 Visiting Staff:

  • City: Columbus
  • Program Area: Urban Agriculture/local food systems
  • Staff Name(s): Brian Kleinke

Prior Exchange

Program Change

Taking away information from Denver, Colorado and how their urban ag/local
food systems programming works, will be beneficial to give new avenues for
thought and processes that can be implemented in Columbus, Ohio.

Before the exchange, Rusty Collins expected to network, establish avenues of collaboration and thought exchange on how the Center can work together to solve urban food system issues.

Objectives & Goals

  1. Expansion of colleague network
  2. New avenues for collaboration
  3. New avenues for thought exchange, program planning, and evaluation
  4. Learn more about Denver local food systems and CSU involvement
  5. Meet supporting organizations and non-profits

Post Exchange

Actions & Activities

Goal 1:  Meet with community leaders

  1. Engaged in conversation with grass roots non-profit organizations who are deeply engaged leaders in the community of urban agriculture.
  2. Exchanged ideas and conversation with Denver Extension

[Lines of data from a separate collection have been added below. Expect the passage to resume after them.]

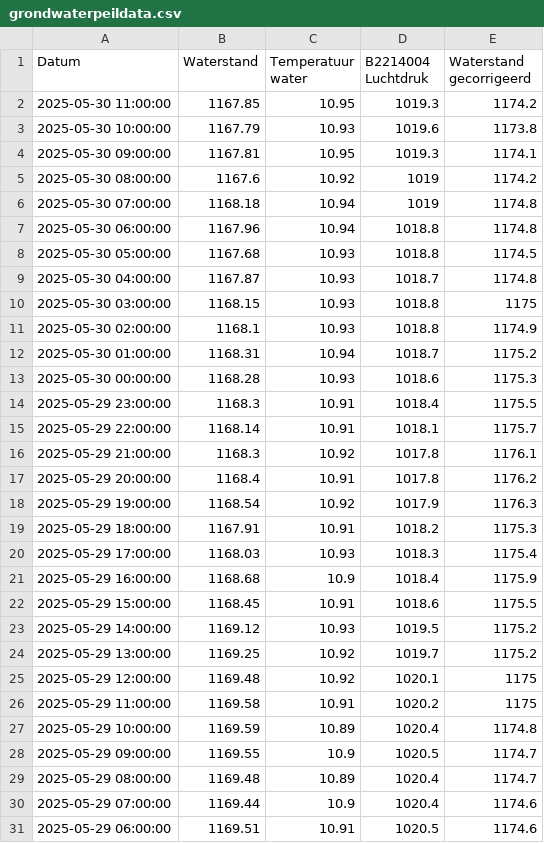
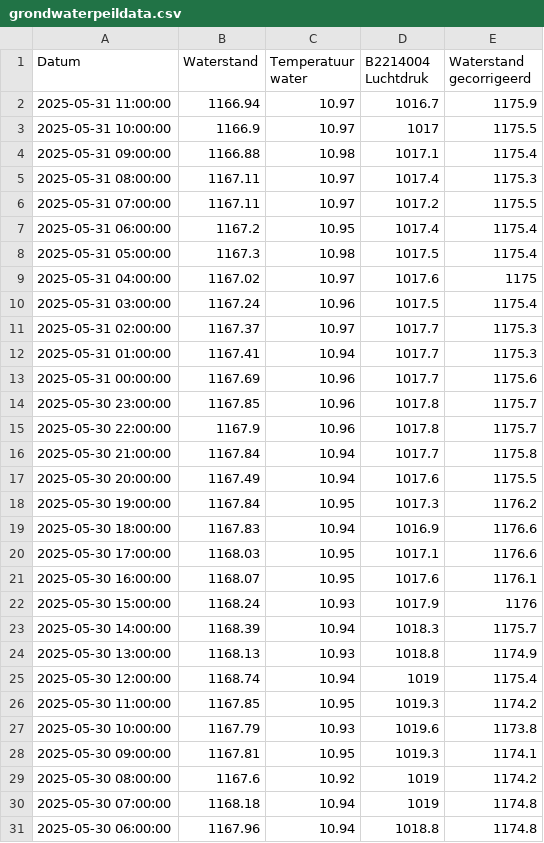
Before and after one commit to SpoorparkTilburg/waterdata, a CSV file: resource/archive/grondwaterdata/grondwaterpeildata.csv, drawn as a sheet; only a part is shown; the shorter side is filled out with more unchanged rows; the diff names each change by its address in the sheet, - before the commit and + after, or states it on an @@ line.

Commit message:
Updated grondwaterpeildata

```diff
--- a/resource/archive/grondwaterdata/grondwaterpeildata.csv
+++ b/resource/archive/grondwaterdata/grondwaterpeildata.csv
+row 2: 2025-05-31 11:00:00 | 1166.94 | 10.97 | 1016.7 | 1175.9
+row 3: 2025-05-31 10:00:00 | 1166.9 | 10.97 | 1017 | 1175.5
+row 4: 2025-05-31 09:00:00 | 1166.88 | 10.98 | 1017.1 | 1175.4
+row 5: 2025-05-31 08:00:00 | 1167.11 | 10.97 | 1017.4 | 1175.3
+row 6: 2025-05-31 07:00:00 | 1167.11 | 10.97 | 1017.2 | 1175.5
+row 7: 2025-05-31 06:00:00 | 1167.2 | 10.95 | 1017.4 | 1175.4
+row 8: 2025-05-31 05:00:00 | 1167.3 | 10.98 | 1017.5 | 1175.4
+row 9: 2025-05-31 04:00:00 | 1167.02 | 10.97 | 1017.6 | 1175
+row 10: 2025-05-31 03:00:00 | 1167.24 | 10.96 | 1017.5 | 1175.4
+row 11: 2025-05-31 02:00:00 | 1167.37 | 10.97 | 1017.7 | 1175.3
+row 12: 2025-05-31 01:00:00 | 1167.41 | 10.94 | 1017.7 | 1175.3
+row 13: 2025-05-31 00:00:00 | 1167.69 | 10.96 | 1017.7 | 1175.6
+row 14: 2025-05-30 23:00:00 | 1167.85 | 10.96 | 1017.8 | 1175.7
+row 15: 2025-05-30 22:00:00 | 1167.9 | 10.96 | 1017.8 | 1175.7
+row 16: 2025-05-30 21:00:00 | 1167.84 | 10.94 | 1017.7 | 1175.8
+row 17: 2025-05-30 20:00:00 | 1167.49 | 10.94 | 1017.6 | 1175.5
+row 18: 2025-05-30 19:00:00 | 1167.84 | 10.95 | 1017.3 | 1176.2
+row 19: 2025-05-30 18:00:00 | 1167.83 | 10.94 | 1016.9 | 1176.6
+row 20: 2025-05-30 17:00:00 | 1168.03 | 10.95 | 1017.1 | 1176.6
+row 21: 2025-05-30 16:00:00 | 1168.07 | 10.95 | 1017.6 | 1176.1
+row 22: 2025-05-30 15:00:00 | 1168.24 | 10.93 | 1017.9 | 1176
+row 23: 2025-05-30 14:00:00 | 1168.39 | 10.94 | 1018.3 | 1175.7
+row 24: 2025-05-30 13:00:00 | 1168.13 | 10.93 | 1018.8 | 1174.9
+row 25: 2025-05-30 12:00:00 | 1168.74 | 10.94 | 1019 | 1175.4
```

Outcomes

The outcomes from this exchanged are as follows:

  1. Learned about how a local food system is being assessed and implemented in Denver, Colorado.
  2. Met with various non-profit organizations to learn about their involvement, goals, and objectives within the local food system.
  3. Learned and compared the similarities and differences of urban
    agriculture between Columbus, Ohio and Denver, Colorado.
  4. Formed a deeper understanding for how Cooperative Extension operates in both states.
  5. Assessed and compared the similarities and differences of community
    members needs in the vastly different urban settings.

Resources Developed & Aquired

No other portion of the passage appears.